Your assignment
Type out every line of the data again, exactly.

Content revision data
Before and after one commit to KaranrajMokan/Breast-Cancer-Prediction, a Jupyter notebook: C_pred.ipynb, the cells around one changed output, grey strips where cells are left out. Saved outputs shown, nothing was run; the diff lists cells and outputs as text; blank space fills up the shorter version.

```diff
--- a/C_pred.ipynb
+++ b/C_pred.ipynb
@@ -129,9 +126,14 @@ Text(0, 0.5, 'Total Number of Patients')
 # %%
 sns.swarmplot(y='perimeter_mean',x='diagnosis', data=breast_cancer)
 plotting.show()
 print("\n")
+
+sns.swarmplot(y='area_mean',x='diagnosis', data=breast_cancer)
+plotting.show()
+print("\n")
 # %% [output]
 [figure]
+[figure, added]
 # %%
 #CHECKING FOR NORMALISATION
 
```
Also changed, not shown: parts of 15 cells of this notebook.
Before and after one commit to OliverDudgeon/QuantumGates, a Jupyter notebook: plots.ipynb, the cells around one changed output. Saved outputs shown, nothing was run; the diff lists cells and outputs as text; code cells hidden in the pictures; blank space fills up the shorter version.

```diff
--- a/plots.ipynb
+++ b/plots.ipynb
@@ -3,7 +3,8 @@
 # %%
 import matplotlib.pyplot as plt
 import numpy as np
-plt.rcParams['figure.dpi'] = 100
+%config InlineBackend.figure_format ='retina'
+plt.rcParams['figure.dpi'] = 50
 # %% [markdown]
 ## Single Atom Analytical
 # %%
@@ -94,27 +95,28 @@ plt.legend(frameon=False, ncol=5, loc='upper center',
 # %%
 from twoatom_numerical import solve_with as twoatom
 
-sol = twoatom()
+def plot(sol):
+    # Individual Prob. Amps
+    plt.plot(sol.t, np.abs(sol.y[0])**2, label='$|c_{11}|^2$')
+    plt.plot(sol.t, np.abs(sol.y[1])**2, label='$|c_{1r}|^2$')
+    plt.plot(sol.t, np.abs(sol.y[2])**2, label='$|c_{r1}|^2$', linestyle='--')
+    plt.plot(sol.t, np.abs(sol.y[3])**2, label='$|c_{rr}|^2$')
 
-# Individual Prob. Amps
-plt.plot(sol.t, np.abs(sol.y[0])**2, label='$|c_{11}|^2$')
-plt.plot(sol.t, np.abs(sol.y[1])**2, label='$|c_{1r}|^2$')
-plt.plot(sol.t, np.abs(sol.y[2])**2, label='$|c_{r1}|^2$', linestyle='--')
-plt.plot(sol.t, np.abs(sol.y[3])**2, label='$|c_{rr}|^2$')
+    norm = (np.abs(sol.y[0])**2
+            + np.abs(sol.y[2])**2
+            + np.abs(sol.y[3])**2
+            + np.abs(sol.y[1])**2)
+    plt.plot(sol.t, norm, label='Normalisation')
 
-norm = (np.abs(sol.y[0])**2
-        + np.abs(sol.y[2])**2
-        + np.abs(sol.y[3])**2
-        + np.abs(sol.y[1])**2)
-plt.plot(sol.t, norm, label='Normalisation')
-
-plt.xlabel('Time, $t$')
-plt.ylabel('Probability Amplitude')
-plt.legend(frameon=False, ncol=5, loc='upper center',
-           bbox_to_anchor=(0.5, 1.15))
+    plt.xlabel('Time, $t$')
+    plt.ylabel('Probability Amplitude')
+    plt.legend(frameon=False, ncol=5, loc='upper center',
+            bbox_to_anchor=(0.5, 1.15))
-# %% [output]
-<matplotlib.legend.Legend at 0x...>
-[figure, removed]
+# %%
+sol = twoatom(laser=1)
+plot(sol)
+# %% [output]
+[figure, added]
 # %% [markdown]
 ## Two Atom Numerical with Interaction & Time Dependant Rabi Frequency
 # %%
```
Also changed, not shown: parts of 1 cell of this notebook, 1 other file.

Answer to this problem
Before and after one commit to KaranrajMokan/Breast-Cancer-Prediction, a Jupyter notebook: C_pred.ipynb, the cells around one changed output, grey strips where cells are left out. Saved outputs shown, nothing was run; the diff lists cells and outputs as text; blank space fills up the shorter version.

```diff
--- a/C_pred.ipynb
+++ b/C_pred.ipynb
@@ -129,9 +126,14 @@ Text(0, 0.5, 'Total Number of Patients')
 # %%
 sns.swarmplot(y='perimeter_mean',x='diagnosis', data=breast_cancer)
 plotting.show()
 print("\n")
+
+sns.swarmplot(y='area_mean',x='diagnosis', data=breast_cancer)
+plotting.show()
+print("\n")
 # %% [output]
 [figure]
+[figure, added]
 # %%
 #CHECKING FOR NORMALISATION
 
```
Also changed, not shown: parts of 15 cells of this notebook.
Before and after one commit to OliverDudgeon/QuantumGates, a Jupyter notebook: plots.ipynb, the cells around one changed output. Saved outputs shown, nothing was run; the diff lists cells and outputs as text; code cells hidden in the pictures; blank space fills up the shorter version.

```diff
--- a/plots.ipynb
+++ b/plots.ipynb
@@ -3,7 +3,8 @@
 # %%
 import matplotlib.pyplot as plt
 import numpy as np
-plt.rcParams['figure.dpi'] = 100
+%config InlineBackend.figure_format ='retina'
+plt.rcParams['figure.dpi'] = 50
 # %% [markdown]
 ## Single Atom Analytical
 # %%
@@ -94,27 +95,28 @@ plt.legend(frameon=False, ncol=5, loc='upper center',
 # %%
 from twoatom_numerical import solve_with as twoatom
 
-sol = twoatom()
+def plot(sol):
+    # Individual Prob. Amps
+    plt.plot(sol.t, np.abs(sol.y[0])**2, label='$|c_{11}|^2$')
+    plt.plot(sol.t, np.abs(sol.y[1])**2, label='$|c_{1r}|^2$')
+    plt.plot(sol.t, np.abs(sol.y[2])**2, label='$|c_{r1}|^2$', linestyle='--')
+    plt.plot(sol.t, np.abs(sol.y[3])**2, label='$|c_{rr}|^2$')
 
-# Individual Prob. Amps
-plt.plot(sol.t, np.abs(sol.y[0])**2, label='$|c_{11}|^2$')
-plt.plot(sol.t, np.abs(sol.y[1])**2, label='$|c_{1r}|^2$')
-plt.plot(sol.t, np.abs(sol.y[2])**2, label='$|c_{r1}|^2$', linestyle='--')
-plt.plot(sol.t, np.abs(sol.y[3])**2, label='$|c_{rr}|^2$')
+    norm = (np.abs(sol.y[0])**2
+            + np.abs(sol.y[2])**2
+            + np.abs(sol.y[3])**2
+            + np.abs(sol.y[1])**2)
+    plt.plot(sol.t, norm, label='Normalisation')
 
-norm = (np.abs(sol.y[0])**2
-        + np.abs(sol.y[2])**2
-        + np.abs(sol.y[3])**2
-        + np.abs(sol.y[1])**2)
-plt.plot(sol.t, norm, label='Normalisation')
-
-plt.xlabel('Time, $t$')
-plt.ylabel('Probability Amplitude')
-plt.legend(frameon=False, ncol=5, loc='upper center',
-           bbox_to_anchor=(0.5, 1.15))
+    plt.xlabel('Time, $t$')
+    plt.ylabel('Probability Amplitude')
+    plt.legend(frameon=False, ncol=5, loc='upper center',
+            bbox_to_anchor=(0.5, 1.15))
-# %% [output]
-<matplotlib.legend.Legend at 0x...>
-[figure, removed]
+# %%
+sol = twoatom(laser=1)
+plot(sol)
+# %% [output]
+[figure, added]
 # %% [markdown]
 ## Two Atom Numerical with Interaction & Time Dependant Rabi Frequency
 # %%
```
Also changed, not shown: parts of 1 cell of this notebook, 1 other file.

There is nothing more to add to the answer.